The improperly positioned lumbar spine due to Hyperlordosis results in unbalanced, uneven, and abnormal weight bearing loads upon the Lumbar Vertebrae and the Intervertebral Discs, which could result in nerve impingement and/or Sciatica. The excessive curve also results in incorrect Lumbar Facet Joint movement i.e. reduced Lumbar Facet Joint movement and /or Lumbar Facet Joint Compression which can turn into Lumbar Facet Syndrome. That Facet Syndrome could be a stuck open or closed Facet Joint or a Facet Joint that “sticks or binds”. This could also cause Facet Arthritis.

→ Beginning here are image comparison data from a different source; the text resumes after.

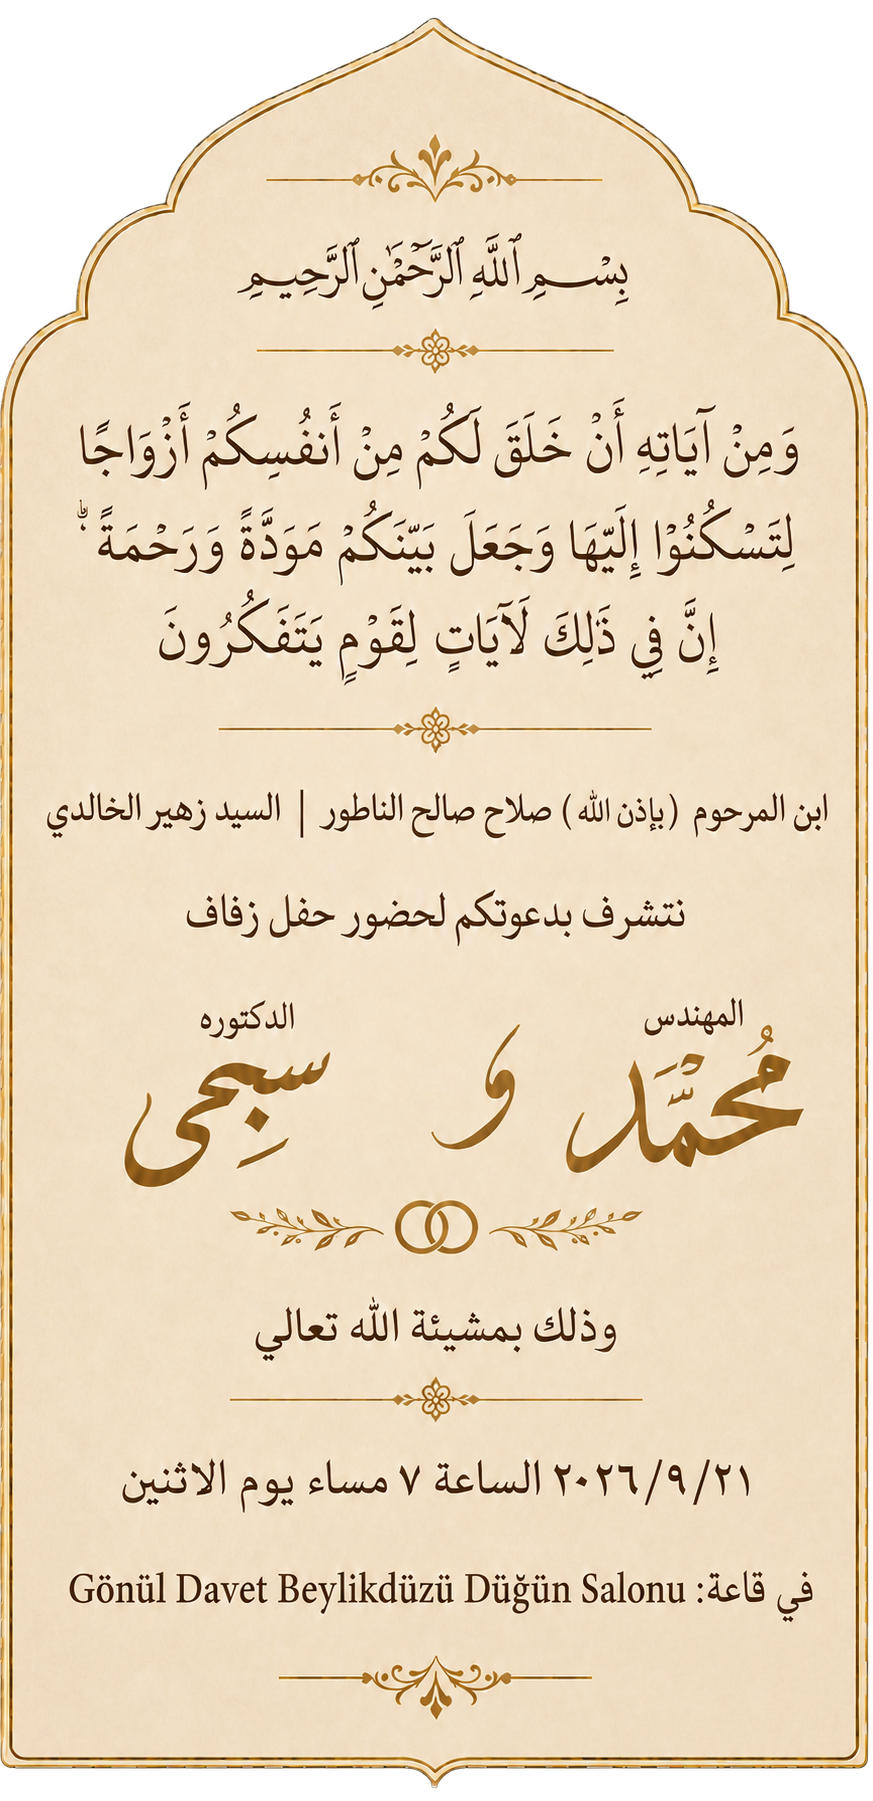
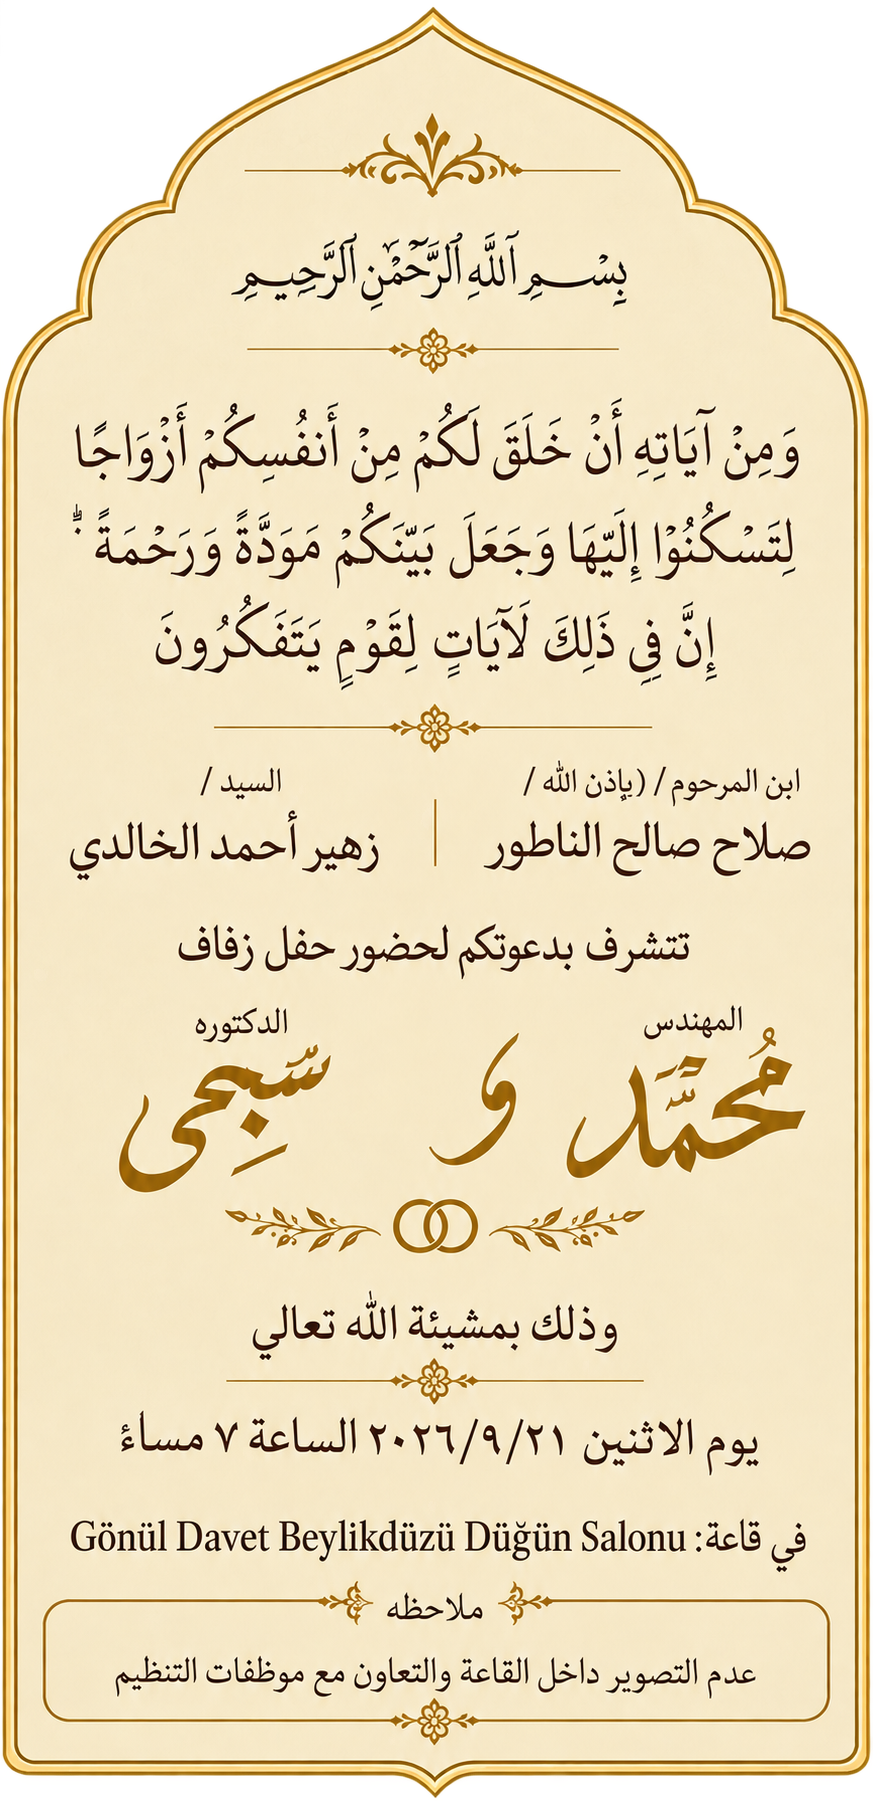
up

diff --git a/index.html b/index.html
@@ -10,7 +10,7 @@
         <meta property="og:title" content="دعوة فرح محمد وسجى"/>
         <meta property="og:description" content=""/>
         <meta property="og:type" content="website"/>
-        <meta property="og:image" content="images/image.png"/>
+        <meta property="og:image" content="images/invitation-card.png"/>
         <!-- <link rel="canonical" href="https://webgencyinvitations.com/blossomoud"> -->
         <!--/metatextblock-->
         <meta name="format-detection" content="telephone=no"/>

So what kind of Pain Symptoms are experienced directly as a result of the Improperly Positioned Spine?
The pain symptoms commonly experienced initially from the Improperly Positioned Spine are Facet Syndrome Pain Symptoms due to the Hyperextended Lumbar Spine that results in Facet Joint Compression, decreased Facet Joint movement, and irritation caused within the limited Facet ROM-Range of Motion in a Hyperextended state. Additional Pain symptoms over time would be a result of degeneration of Intervertebral Discs, and development of Osteophytes (Bone Spurs) that would have an effect upon nerve roots in the Lumbar area. In either case the pain could be localized, radiating, or Radicular-nerve root pain in nature.

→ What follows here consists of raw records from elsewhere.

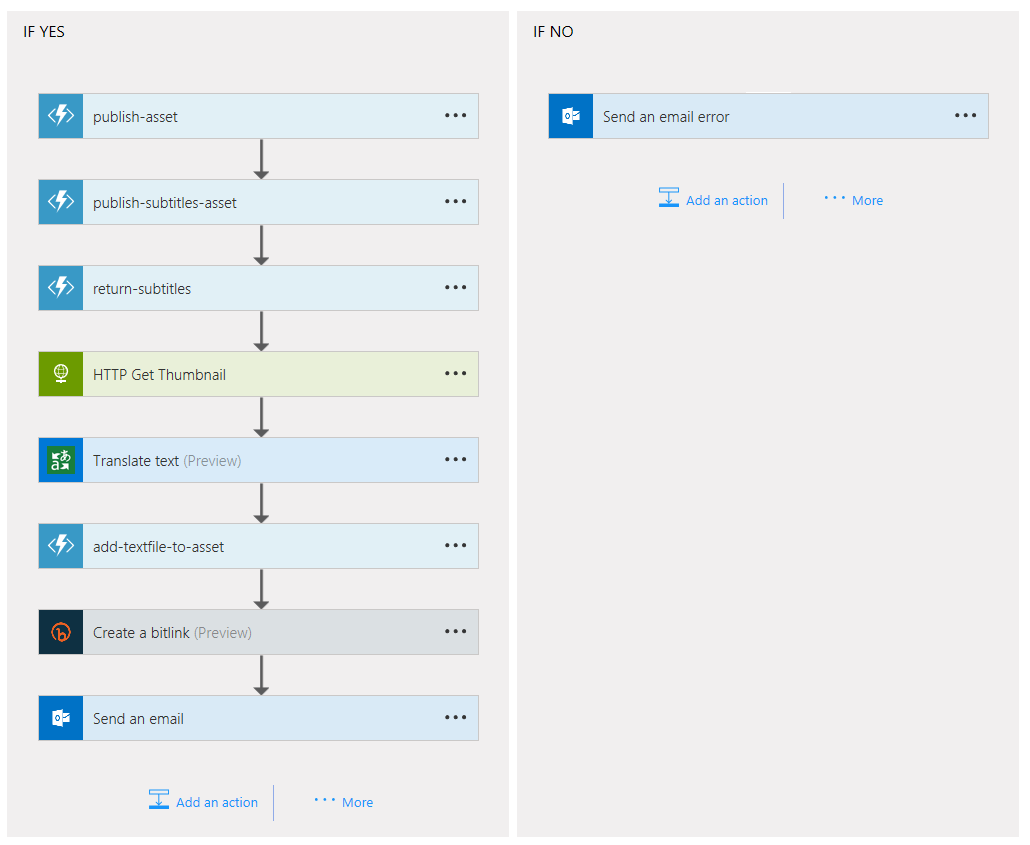
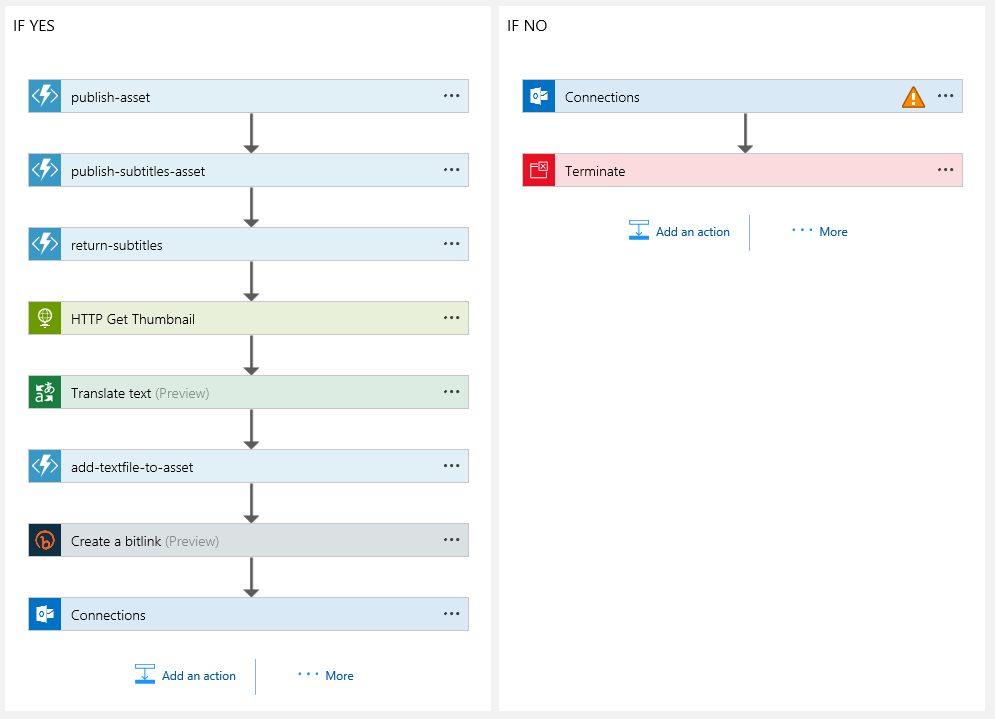
Adds a terminate/failed step in the advanced logic app

diff --git a/media-functions-for-logic-app/logicapp1-simplevod-screen.md b/media-functions-for-logic-app/logicapp1-simplevod-screen.md
@@ -1,3 +1,4 @@
 ![Screen capture](images/logicapp1-simplevod-d-1.png?raw=true)
 ![Screen capture](images/logicapp1-simplevod-d-2.png?raw=true)
 ![Screen capture](images/logicapp1-simplevod-d-3.png?raw=true)
+![Screen capture](images/logicapp1-simplevod-d-4.png?raw=true)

How does Tissue Hypertonicity cause Lower Back Pain?
When Lordosis occurs, the hypertonic tissues experience excessive soft tissue loading and compression as well as reduced circulation due to the compressive state. The excessive tissue loading in turn causes reduced circulation that results in the inability to move waste products out of the muscles, ligaments, tendons, and other soft tissue, as well as impeding the flow of nutrients into cell structures. The result of this multiple cause and effect issue is significantly reduced circulation that not only results in lower back pain, but can also result in Ischemia (lack of Blood Flow) or Myofascial Pain Syndrome or Trigger Points.

What can be done to reverse and correct Lordosis?
As far as self-treatment goes, the first thing that the Hyperlordosis back pain sufferer should do is to alleviate as much as possible any condition that would position the heels higher than the balls of the feet while standing. The best approach to Hyperlordosis is to have a Diagnostic Pain Assessment conducted by a skilled Healthcare Professional prior to Hyperlordosis Treatment. The Assessment is a comprehensive compilation of information based upon Postural Analysis, Range of Motion Testing and other Special Tests that will be used to formulate the most effective treatment plan for this condition.

Author's Bio: 

Stephen (Steve) Akamine has extensive experience as a specialist in the treatment of Acute and Chronic Myofascial Pain. Steve is one the very few Medical Massage Therapists in Honolulu and the State of Hawaii that conducts a Diagnostic Pain Assessment for Medical Massage Therapy. Steve strives to achieve minimum pain with maximum functionality beyond symptomatic pain relief for each and every one of his clients. “The goal of Medical Massage Therapy at Honolulu-Chronic-Pain-Management.com is to resolve Acute and Chronic soft tissue conditions that are related to musculoskeletal pain, lack of range of motion, ischemia (restriction in blood supply), biomechanical (mechanics of movement of living beings) dysfunction, nerve compression or entrapment, or injury or rehabilitation from surgery or some form of pathology (study and diagnosis of disease)”. You can find free tips and information about soft tissue treatment for Chronic Pain at his Chronic Pain Management Resource Center.